Disclaimer: what you’re about to read should come with a health warning! Tax is a tricky beast, so we’ve tried our best to make this as straight-talking as our usual updates…don’t say I didn’t warn you!
IR35 states that if you’re working with a self-employed individual in such a way that they’d usually be an employee of yours (were it not for the company under which they operate), then they should be paying PAYE and NICs.
From April 2020, if you pay the individual’s company (rather than the individual directly) for work they’ve done, you may be responsible for PAYE and NIC deductions in respect of their fees (and HMRC penalties if you get it wrong).
From April 2020, if you’re a medium or large company* you’ll need to:
• establish whether, if you disregard the company under which the individual operates, the individual would really be an employee of yours;
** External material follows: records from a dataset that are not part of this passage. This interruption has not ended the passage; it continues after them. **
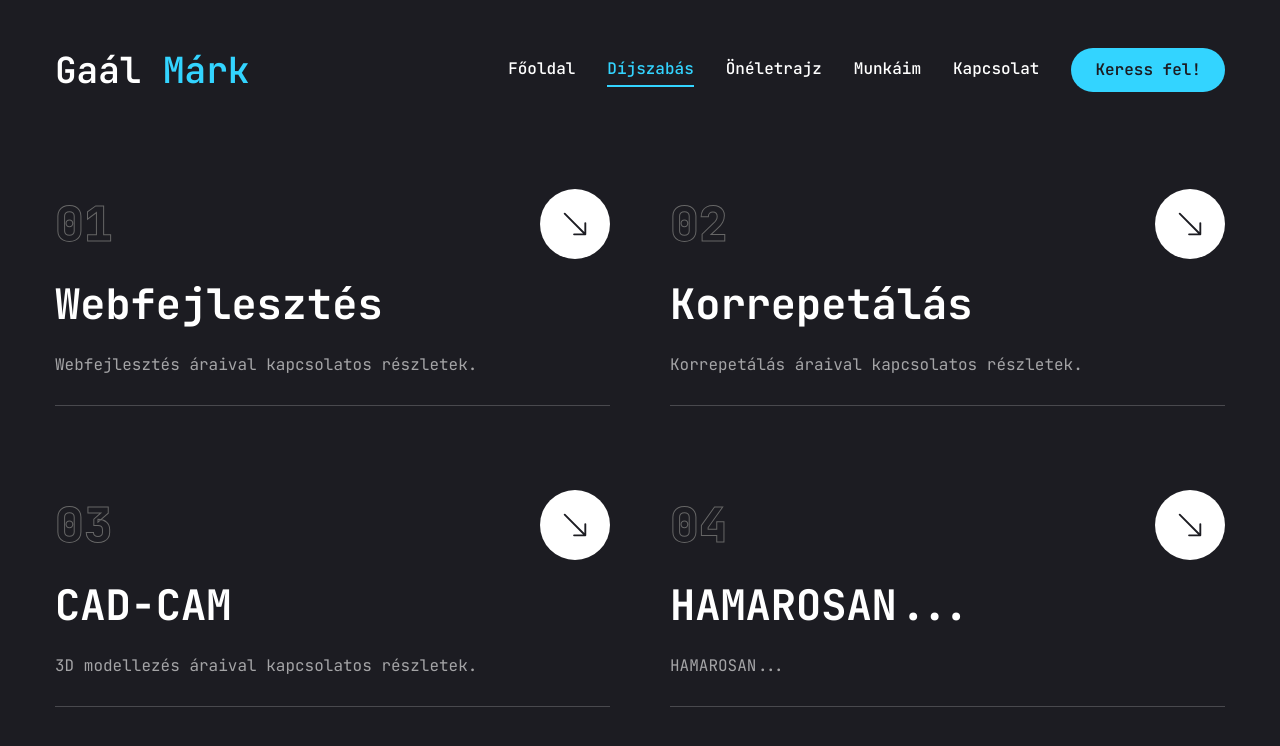
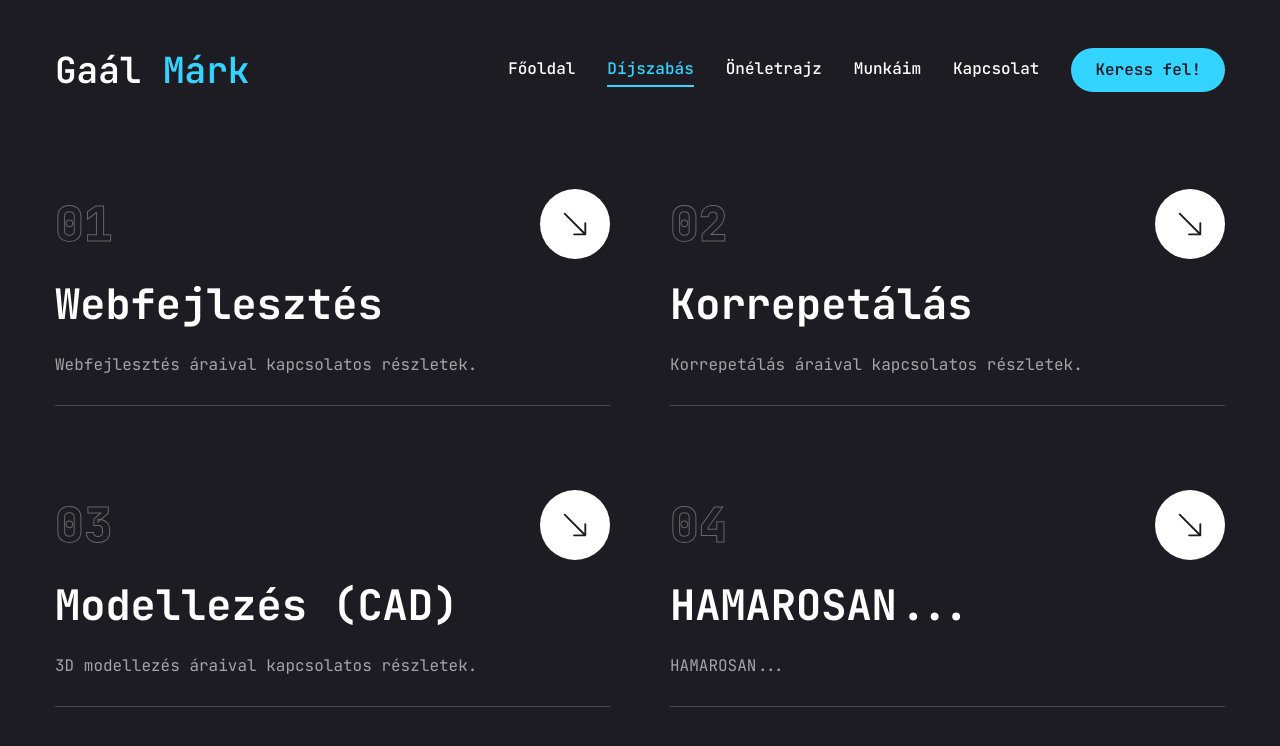
Before and after one commit to markgaal068/ujportfolio, a Next.js app: page /prices in a window 1280 px wide. Shown: the top 746 px of the page. Built offline with nearby package versions, Linux system fonts and the light colour scheme.

Commit message:
changes of WORK

```diff
--- a/app/layout.jsx
+++ b/app/layout.jsx
@@ -24,7 +24,7 @@ const geistMono = localFont({
 
 export const metadata = {
   title: "Gaál Márk",
-  description: "Freelancer, Matek tanár.",
+  description: "Freelancer, Matematika tanár.",
 };
 
 export default function RootLayout({ children }) {
--- a/app/prices/page.jsx
+++ b/app/prices/page.jsx
@@ -18,7 +18,7 @@ const services = [
     },
     {
         num: "03",
-        title: "CAD-CAM",
+        title: "Modellezés (CAD)",
         description: "3D modellezés áraival kapcsolatos részletek.",
     },
     {
--- a/app/work/page.jsx
+++ b/app/work/page.jsx
@@ -88,7 +88,7 @@ const Work = () => {
                             {/* buttons */}
                             <div className="flex items-center gap-4">
                                 {/* Live projekt button */}
-                                <Link href="{project.live}">
+                                <Link href={project.live}>
                                     <TooltipProvider delayDuration={100}>
                                         <Tooltip>
                                             <TooltipTrigger className="w-[70px] h-[70px] rounded-full bg-white/5 flex justify-center items-center group">
@@ -102,7 +102,7 @@ const Work = () => {
                                 </Link>
 
                                 {/* Github projekt button */}
-                                <Link href="{project.github}">
+                                <Link href={project.github}>
                                     <TooltipProvider delayDuration={100}>
                                         <Tooltip>
                                             <TooltipTrigger className="w-[70px] h-[70px] rounded-full bg-white/5 flex justify-center items-center group">
```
• notify the individual and any company supplying them such as a recruitment business of your decision as to their true employment status and your reasons for that decision;
• ensure each layer of the supply chain involved with that individual is aware of your decision as to their status and the reasons for it;
• be clear on your process for resolving a dispute with the individual in respect of their status;
• deduct PAYE and NICs (if you pay the individual through their company) bearing in mind you will be charged interest and penalties by HMRC for failure to do so.
At the moment, we’re waiting for the final draft of the legislation. In the meantime…
• audit your workforce and contracts to identify any individuals who are supplying services through their company;
• use HMRC’s Check Employment Status for Tax to identify the status of individuals you pay through their company;
• discuss with them the changes to the regime and your thoughts on their status;
• consider how you’re going to make the appropriate deductions to HMRC where necessary;
• consider your on-boarding process for suppliers and how you’re going to ensure that deductions are made as appropriate;
• update your consultancy agreements to ensure the appropriate provisions are incorporated to deal with these changes. Click here and we can help you with that!
Watch this space!
*P.s – if you’re wondering, medium and large businesses are those which satisfy two of the following: turnover of more than £10.2m / have a balance sheet of more than £5.1m / have more than 50 employees.